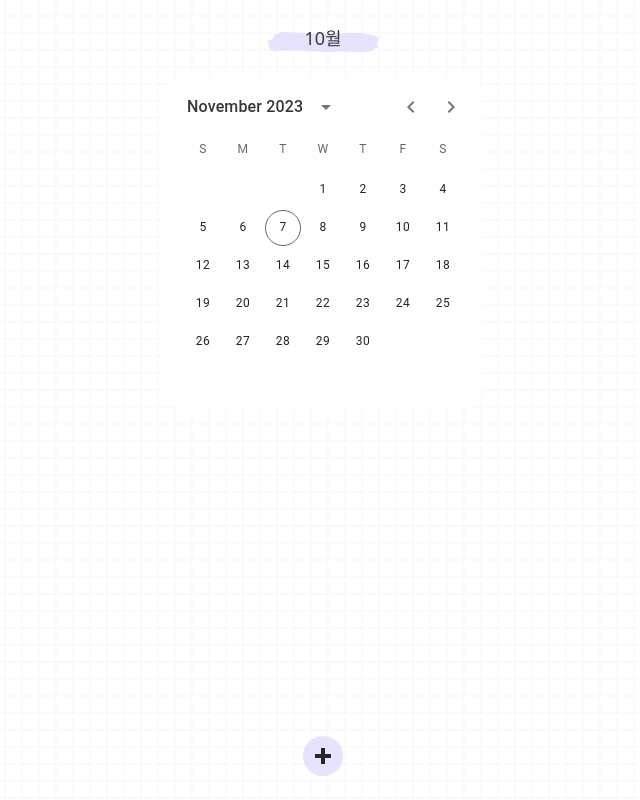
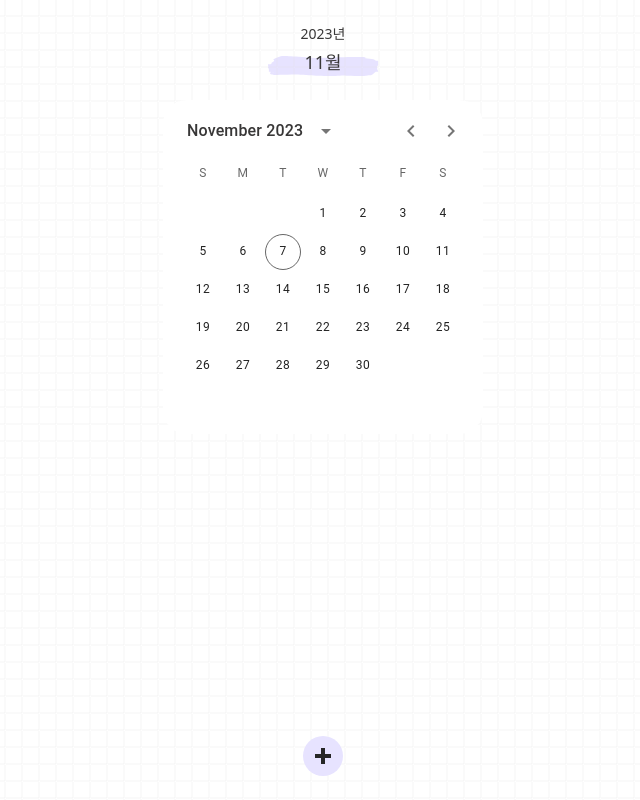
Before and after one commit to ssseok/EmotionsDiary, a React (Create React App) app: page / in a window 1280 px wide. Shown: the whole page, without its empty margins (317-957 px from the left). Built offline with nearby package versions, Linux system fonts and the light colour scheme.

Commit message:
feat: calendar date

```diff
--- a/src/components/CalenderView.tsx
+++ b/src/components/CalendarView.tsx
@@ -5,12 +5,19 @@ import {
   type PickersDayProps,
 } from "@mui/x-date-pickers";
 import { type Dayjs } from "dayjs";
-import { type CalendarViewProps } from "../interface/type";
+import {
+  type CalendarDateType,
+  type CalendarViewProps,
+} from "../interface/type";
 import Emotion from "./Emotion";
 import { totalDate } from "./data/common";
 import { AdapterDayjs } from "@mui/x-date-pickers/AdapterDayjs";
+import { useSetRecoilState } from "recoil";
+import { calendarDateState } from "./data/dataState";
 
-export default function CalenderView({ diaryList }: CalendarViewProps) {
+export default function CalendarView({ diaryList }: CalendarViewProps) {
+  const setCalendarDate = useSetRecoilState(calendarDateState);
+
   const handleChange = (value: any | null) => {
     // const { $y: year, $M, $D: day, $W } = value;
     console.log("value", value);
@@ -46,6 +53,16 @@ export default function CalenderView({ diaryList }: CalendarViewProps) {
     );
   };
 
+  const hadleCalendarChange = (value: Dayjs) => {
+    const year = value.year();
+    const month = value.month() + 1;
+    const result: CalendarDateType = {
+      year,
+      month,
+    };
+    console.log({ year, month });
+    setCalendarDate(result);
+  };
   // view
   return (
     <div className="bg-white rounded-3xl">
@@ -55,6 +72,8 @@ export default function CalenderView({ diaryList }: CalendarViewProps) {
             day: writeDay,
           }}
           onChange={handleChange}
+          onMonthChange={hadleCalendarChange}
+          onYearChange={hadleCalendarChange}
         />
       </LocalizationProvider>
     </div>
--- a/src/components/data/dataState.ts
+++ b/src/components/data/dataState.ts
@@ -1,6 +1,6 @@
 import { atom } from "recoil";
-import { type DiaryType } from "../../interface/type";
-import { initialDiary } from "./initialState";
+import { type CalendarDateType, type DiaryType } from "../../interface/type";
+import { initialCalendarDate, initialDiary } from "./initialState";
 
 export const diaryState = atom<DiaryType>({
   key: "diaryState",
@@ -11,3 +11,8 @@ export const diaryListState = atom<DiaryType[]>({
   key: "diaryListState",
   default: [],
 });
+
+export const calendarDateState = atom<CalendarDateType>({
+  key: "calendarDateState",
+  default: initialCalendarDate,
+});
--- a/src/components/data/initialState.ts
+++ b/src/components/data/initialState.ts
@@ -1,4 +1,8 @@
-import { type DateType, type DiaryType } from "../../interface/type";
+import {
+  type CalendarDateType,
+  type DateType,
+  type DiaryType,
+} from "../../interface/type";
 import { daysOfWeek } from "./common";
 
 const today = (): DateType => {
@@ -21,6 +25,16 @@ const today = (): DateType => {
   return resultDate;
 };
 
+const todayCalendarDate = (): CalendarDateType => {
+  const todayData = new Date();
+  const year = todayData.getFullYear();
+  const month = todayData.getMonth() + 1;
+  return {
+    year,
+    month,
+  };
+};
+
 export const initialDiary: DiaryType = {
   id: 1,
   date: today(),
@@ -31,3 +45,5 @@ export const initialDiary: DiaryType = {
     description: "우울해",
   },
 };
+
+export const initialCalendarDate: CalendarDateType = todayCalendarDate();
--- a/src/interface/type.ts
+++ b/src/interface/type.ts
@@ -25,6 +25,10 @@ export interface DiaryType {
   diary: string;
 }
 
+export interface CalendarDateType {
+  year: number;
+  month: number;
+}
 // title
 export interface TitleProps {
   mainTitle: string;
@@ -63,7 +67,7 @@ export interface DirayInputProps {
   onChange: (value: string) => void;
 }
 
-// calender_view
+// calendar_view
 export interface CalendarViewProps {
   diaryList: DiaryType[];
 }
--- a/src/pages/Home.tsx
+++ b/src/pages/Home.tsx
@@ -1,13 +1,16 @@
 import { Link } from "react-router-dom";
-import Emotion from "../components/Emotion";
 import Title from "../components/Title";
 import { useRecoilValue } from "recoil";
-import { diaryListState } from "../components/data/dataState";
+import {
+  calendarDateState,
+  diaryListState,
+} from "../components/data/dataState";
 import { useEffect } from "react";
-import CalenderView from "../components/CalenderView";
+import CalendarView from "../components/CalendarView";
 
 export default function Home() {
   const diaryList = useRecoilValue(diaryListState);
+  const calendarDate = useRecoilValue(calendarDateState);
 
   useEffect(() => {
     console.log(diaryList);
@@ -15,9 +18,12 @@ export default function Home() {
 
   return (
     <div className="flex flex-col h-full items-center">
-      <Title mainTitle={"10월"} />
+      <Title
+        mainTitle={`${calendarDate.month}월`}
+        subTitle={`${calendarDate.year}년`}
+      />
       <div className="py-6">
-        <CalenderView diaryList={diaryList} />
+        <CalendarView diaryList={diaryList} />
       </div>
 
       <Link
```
==
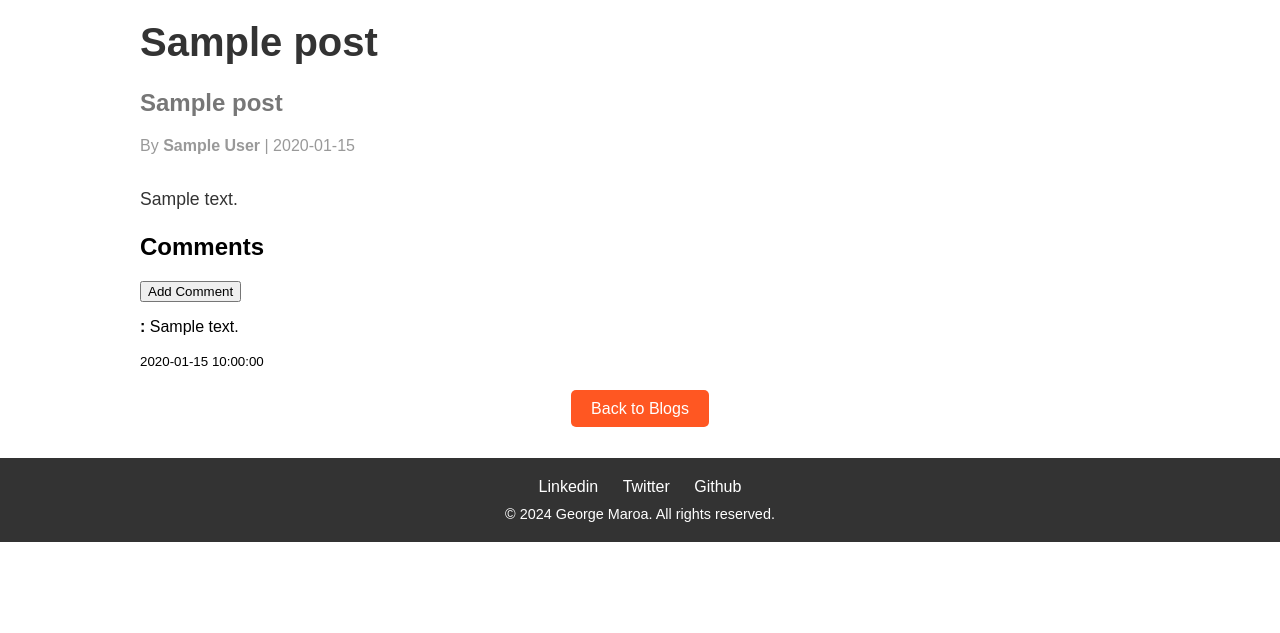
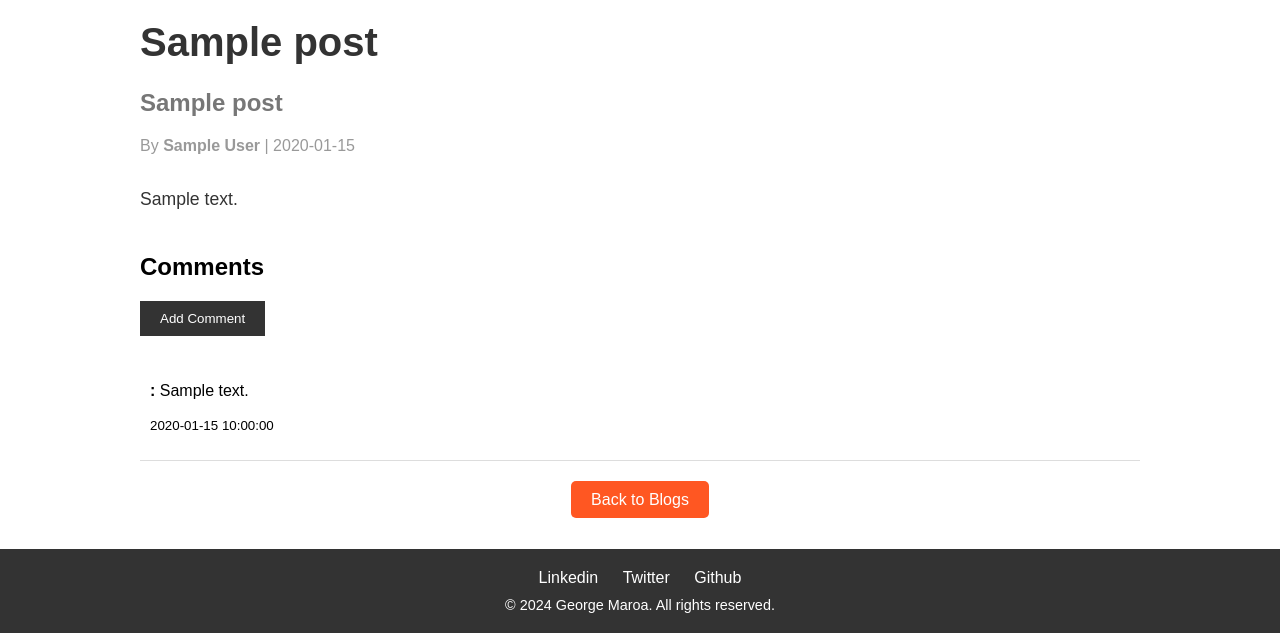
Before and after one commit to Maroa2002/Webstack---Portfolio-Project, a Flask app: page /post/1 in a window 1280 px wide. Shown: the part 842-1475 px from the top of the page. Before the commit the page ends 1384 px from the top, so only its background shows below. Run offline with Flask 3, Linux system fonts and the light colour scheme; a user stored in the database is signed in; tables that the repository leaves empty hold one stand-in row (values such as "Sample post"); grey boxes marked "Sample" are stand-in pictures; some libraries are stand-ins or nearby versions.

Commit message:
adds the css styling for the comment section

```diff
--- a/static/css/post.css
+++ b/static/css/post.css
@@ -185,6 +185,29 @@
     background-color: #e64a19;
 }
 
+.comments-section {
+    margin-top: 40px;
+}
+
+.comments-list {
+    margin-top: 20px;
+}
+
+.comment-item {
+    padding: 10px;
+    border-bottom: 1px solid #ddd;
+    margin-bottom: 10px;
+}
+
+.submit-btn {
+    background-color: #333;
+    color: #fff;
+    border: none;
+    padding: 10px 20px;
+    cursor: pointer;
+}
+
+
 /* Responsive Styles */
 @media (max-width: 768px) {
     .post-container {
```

__Exercise prompt__. Filtering the entries above by the word "hadleCalendarChange", copy each line that matches.

__Solution to this task__.
+  const hadleCalendarChange = (value: Dayjs) => {
+          onMonthChange={hadleCalendarChange}
+          onYearChange={hadleCalendarChange}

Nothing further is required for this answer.